Robot-assisted distal pancreatectomy (RDP) is increasingly used as an alternative to laparoscopic distal pancreatectomy (LDP) in patients with resectable pancreatic cancer but comparative multicenter studies confirming the safety and efficacy of RDP are lacking.
An international, multicenter, retrospective, cohort study, including consecutive patients undergoing RDP and LDP for resectable pancreatic cancer in 33 experienced centers from 11 countries (2010–2019). The primary outcome was R0-resection. Secondary outcomes included lymph node yield, major complications, conversion rate, and overall survival.
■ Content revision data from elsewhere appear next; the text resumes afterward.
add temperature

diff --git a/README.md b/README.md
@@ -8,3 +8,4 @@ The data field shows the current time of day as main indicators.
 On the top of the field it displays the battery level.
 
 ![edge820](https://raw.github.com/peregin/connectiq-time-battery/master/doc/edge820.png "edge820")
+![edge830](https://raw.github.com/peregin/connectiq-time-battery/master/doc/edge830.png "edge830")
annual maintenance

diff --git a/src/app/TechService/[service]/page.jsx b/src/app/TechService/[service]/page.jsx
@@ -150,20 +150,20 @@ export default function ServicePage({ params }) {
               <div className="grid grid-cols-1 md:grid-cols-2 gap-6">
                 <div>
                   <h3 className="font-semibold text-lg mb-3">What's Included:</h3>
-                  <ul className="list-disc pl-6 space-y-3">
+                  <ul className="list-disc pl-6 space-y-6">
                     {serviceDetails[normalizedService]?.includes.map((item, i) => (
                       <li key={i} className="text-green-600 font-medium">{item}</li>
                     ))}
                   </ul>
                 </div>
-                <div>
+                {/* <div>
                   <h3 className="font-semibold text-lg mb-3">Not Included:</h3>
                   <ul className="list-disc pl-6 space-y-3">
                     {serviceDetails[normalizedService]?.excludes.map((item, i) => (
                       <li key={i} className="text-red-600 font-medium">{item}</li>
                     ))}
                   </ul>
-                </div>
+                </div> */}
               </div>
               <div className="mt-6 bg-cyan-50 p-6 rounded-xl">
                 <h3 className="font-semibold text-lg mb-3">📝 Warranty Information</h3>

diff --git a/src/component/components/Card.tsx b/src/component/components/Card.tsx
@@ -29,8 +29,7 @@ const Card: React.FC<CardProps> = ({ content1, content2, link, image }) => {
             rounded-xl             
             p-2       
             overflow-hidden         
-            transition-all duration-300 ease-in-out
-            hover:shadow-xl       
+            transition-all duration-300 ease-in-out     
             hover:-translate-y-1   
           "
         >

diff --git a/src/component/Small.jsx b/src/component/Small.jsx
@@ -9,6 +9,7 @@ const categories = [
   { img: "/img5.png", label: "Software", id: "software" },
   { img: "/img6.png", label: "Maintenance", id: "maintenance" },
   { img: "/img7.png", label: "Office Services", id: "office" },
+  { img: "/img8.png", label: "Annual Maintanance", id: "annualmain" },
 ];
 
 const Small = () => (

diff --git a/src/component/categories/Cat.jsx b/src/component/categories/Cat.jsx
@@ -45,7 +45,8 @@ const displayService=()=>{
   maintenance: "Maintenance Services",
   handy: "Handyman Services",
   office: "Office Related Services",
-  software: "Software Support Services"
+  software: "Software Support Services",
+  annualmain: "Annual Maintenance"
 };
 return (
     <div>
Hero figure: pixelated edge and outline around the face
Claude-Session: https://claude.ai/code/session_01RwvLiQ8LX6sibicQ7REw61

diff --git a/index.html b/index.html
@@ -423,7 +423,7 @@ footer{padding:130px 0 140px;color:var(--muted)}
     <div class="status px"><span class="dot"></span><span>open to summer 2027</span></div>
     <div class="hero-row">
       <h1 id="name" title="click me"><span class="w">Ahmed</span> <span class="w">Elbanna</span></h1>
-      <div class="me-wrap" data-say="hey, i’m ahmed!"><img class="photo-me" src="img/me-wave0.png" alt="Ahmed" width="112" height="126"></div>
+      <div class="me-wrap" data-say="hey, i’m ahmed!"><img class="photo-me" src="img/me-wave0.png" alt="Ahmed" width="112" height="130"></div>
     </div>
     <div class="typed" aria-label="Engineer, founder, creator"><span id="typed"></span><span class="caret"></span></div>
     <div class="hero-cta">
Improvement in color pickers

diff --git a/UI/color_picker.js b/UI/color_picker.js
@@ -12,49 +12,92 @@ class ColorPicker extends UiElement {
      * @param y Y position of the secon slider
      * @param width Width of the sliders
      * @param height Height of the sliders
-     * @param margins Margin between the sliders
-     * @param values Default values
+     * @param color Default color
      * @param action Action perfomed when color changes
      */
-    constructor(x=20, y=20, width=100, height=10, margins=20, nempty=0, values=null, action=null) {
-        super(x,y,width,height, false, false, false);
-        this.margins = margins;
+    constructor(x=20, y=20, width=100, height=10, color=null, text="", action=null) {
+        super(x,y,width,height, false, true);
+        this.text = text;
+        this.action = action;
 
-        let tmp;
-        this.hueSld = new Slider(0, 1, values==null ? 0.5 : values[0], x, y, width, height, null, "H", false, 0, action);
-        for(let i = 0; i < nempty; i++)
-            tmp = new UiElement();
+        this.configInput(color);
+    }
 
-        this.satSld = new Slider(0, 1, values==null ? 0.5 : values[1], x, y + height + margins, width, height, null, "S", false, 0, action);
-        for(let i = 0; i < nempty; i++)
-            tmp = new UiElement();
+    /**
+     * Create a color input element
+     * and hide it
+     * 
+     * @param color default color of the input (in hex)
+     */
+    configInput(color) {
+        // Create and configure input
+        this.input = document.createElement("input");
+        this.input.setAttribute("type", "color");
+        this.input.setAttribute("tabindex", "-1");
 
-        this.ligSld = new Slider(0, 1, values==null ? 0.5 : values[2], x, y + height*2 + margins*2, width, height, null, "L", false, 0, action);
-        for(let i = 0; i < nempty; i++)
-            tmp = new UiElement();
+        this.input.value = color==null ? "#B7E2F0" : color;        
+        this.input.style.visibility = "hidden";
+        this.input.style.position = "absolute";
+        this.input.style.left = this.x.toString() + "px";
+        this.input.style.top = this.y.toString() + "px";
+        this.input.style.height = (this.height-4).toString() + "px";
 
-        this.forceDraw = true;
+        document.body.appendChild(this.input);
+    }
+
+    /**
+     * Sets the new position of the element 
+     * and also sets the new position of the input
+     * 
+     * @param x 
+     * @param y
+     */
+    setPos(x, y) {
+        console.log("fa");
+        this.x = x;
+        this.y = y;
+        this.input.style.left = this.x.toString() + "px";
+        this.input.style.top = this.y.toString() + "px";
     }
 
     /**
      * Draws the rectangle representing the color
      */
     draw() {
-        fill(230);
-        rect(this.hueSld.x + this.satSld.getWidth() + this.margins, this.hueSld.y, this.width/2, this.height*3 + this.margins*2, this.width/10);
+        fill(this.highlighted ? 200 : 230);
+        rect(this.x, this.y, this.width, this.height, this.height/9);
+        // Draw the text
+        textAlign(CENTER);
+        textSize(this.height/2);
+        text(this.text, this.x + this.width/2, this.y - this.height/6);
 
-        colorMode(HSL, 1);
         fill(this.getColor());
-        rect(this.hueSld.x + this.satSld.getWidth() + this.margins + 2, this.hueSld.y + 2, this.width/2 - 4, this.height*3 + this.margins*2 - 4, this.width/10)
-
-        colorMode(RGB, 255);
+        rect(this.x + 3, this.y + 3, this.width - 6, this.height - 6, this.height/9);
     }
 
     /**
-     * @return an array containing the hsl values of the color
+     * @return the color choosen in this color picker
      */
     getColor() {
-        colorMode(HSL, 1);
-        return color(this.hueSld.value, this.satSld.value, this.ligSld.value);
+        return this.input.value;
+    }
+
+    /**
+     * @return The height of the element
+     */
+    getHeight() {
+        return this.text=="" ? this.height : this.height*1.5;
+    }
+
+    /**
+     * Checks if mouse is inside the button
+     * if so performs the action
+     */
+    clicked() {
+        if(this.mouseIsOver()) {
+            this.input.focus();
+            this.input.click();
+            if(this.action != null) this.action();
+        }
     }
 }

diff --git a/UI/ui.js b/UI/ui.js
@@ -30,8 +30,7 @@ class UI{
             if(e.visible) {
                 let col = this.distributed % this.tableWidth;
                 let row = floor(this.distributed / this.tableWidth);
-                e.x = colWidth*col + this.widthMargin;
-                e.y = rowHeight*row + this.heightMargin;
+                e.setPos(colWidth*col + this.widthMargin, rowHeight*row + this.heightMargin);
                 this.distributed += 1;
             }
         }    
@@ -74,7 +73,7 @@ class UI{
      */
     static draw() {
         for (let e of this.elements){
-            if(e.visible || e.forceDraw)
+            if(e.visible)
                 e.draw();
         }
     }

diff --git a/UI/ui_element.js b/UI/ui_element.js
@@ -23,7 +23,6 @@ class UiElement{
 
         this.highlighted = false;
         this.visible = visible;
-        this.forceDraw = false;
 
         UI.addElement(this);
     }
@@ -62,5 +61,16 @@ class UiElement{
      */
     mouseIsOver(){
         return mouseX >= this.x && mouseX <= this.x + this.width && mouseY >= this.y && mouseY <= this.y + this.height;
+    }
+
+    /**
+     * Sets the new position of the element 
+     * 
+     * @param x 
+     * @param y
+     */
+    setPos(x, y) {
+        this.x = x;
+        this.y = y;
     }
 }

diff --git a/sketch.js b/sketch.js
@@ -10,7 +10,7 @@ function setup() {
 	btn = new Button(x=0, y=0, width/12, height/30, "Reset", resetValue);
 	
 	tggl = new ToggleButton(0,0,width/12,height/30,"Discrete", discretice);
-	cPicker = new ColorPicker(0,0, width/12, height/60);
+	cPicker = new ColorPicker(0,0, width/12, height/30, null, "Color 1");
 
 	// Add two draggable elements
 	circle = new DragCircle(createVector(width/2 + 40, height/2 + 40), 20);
In total, 542 patients after minimally invasive distal pancreatectomy were included: 103 RDP (19%) and 439 LDP (81%). The R0-resection rate was comparable (75.7% RDP vs. 69.3% LDP, p = 0.404). RDP was associated with longer operative time (290 vs. 240 min, p < 0.001), more vascular resections (7.6% vs. 2.7%, p = 0.030), lower conversion rate (4.9% vs. 17.3%, p = 0.001), more major complications (26.2% vs. 16.3%, p = 0.019), improved lymph node yield (18 vs. 16, p = 0.021), and longer hospital stay (10 vs. 8 days, p = 0.001). The 90-day mortality (1.9% vs. 0.7%, p = 0.268) and overall survival (median 28 vs. 31 months, p = 0.599) did not differ significantly between RDP and LDP, respectively.
In selected patients with resectable pancreatic cancer, RDP and LDP provide a comparable R0-resection rate and overall survival in experienced centers. Although the lymph node yield and conversion rate appeared favorable after RDP, LDP was associated with shorter operating time, less major complications, and shorter hospital stay. The specific benefits associated with each approach should be confirmed by multicenter, randomized trials.